Material provided:
○ ○ ○
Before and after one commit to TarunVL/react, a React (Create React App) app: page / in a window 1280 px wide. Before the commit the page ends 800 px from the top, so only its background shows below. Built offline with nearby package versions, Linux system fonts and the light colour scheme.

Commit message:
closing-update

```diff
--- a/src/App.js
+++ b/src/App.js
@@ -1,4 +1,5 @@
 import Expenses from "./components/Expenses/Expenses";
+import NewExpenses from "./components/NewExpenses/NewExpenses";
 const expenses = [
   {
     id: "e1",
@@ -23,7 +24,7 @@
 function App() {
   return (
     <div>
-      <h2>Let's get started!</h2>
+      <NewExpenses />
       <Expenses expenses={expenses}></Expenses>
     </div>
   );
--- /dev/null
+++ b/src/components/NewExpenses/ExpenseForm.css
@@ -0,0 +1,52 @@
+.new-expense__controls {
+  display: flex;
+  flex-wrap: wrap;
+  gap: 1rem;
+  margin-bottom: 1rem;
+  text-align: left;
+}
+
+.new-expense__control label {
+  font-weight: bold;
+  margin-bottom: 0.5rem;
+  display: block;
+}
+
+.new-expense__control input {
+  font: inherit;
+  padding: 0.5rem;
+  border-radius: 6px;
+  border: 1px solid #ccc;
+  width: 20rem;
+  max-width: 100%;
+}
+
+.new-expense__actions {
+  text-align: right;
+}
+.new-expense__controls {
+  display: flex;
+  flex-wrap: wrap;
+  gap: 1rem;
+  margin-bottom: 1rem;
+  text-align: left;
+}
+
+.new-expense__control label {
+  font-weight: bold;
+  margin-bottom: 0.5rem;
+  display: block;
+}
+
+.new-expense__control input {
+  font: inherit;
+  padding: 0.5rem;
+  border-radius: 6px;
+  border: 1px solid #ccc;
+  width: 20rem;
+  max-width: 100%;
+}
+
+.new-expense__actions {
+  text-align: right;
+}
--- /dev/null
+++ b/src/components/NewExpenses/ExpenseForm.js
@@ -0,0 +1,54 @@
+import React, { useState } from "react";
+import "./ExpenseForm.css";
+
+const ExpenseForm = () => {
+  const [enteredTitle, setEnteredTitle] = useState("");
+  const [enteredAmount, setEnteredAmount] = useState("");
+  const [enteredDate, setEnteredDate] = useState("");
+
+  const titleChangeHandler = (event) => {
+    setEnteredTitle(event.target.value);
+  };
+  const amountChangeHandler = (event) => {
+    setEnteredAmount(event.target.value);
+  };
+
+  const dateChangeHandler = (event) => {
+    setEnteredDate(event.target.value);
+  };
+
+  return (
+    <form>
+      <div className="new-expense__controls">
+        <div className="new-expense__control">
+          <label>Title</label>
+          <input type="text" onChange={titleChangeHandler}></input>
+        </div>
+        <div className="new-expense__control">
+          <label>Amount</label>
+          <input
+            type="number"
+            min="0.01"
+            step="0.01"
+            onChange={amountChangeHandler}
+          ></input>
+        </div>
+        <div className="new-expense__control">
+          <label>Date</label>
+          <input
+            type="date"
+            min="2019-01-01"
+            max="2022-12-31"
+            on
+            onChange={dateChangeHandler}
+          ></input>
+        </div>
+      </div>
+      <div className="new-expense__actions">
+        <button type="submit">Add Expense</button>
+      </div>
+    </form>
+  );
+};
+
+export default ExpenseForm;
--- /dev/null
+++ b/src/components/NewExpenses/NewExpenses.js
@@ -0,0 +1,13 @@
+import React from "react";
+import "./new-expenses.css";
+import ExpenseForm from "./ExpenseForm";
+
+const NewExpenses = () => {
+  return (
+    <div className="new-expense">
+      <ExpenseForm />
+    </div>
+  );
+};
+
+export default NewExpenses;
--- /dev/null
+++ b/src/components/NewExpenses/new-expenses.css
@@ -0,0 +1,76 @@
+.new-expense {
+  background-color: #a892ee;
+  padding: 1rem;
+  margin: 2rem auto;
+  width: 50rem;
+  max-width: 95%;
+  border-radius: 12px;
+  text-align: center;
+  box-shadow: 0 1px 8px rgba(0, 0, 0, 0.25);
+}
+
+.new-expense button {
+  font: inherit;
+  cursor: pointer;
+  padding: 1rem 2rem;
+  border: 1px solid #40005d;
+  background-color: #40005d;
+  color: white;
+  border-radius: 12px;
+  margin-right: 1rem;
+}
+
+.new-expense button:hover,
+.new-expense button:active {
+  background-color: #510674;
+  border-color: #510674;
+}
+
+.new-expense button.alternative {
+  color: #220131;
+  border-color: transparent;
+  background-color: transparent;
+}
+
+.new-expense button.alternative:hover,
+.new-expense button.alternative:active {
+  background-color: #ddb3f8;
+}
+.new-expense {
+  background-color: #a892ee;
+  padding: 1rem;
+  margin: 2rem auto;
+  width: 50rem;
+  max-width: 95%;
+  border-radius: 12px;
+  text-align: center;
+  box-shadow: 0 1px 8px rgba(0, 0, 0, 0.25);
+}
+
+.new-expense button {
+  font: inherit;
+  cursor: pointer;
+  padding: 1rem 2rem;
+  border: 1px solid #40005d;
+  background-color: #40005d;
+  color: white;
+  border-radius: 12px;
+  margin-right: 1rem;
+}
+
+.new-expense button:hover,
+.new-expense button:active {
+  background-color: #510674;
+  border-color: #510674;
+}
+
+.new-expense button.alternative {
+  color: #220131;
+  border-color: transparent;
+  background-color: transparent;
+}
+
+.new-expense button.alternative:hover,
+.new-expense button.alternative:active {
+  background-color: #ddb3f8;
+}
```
○ ○ ○
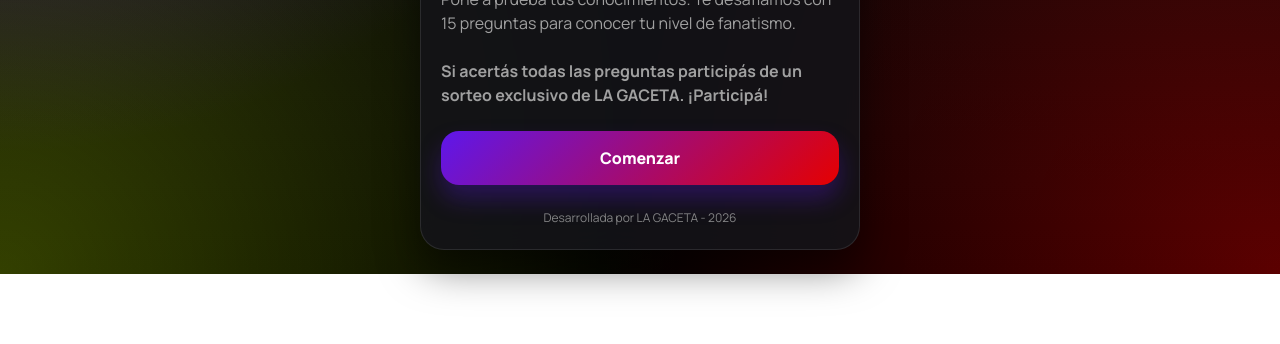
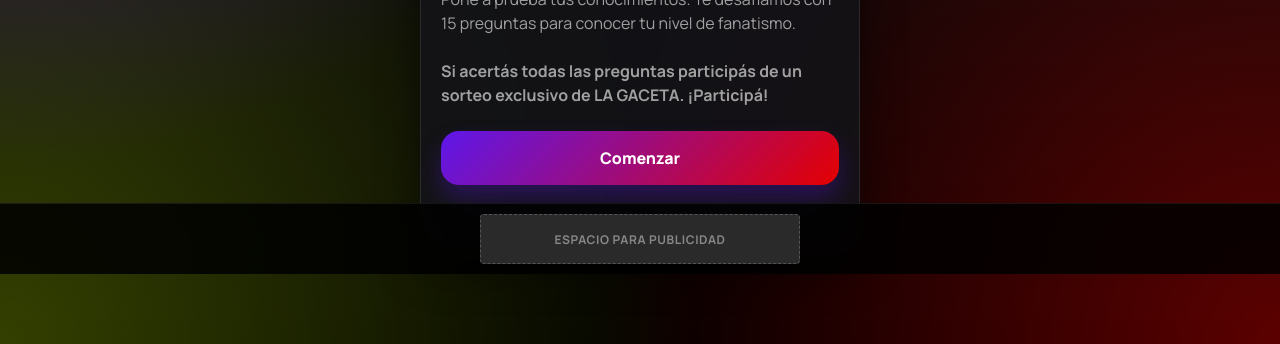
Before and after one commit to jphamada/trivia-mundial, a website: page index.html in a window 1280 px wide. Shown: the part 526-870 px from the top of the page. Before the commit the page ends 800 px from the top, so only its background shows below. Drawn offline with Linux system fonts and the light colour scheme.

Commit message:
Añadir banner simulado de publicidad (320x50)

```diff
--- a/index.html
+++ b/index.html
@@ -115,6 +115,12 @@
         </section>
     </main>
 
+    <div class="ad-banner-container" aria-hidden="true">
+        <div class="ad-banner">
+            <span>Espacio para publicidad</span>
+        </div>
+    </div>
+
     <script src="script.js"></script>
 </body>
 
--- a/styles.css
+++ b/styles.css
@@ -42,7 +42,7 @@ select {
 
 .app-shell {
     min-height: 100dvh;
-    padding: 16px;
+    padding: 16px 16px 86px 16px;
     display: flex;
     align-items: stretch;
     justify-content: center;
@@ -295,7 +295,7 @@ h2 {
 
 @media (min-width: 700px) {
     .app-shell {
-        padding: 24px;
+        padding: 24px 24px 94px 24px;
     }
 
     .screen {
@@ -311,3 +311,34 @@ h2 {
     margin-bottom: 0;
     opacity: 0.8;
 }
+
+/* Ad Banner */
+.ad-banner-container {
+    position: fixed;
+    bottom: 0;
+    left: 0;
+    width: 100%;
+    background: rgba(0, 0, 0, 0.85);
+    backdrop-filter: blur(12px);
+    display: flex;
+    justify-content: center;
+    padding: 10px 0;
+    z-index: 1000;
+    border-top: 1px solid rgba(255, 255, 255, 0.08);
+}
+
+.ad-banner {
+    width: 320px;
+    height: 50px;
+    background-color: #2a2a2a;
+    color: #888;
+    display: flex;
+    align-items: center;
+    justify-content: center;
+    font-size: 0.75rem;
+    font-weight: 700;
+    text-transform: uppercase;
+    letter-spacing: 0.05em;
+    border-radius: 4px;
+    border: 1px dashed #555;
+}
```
○ ○ ○
Exercise directions:
Determine how many lines of the material above contain "NewExpenses", and give that number with no other words.

Task output:
8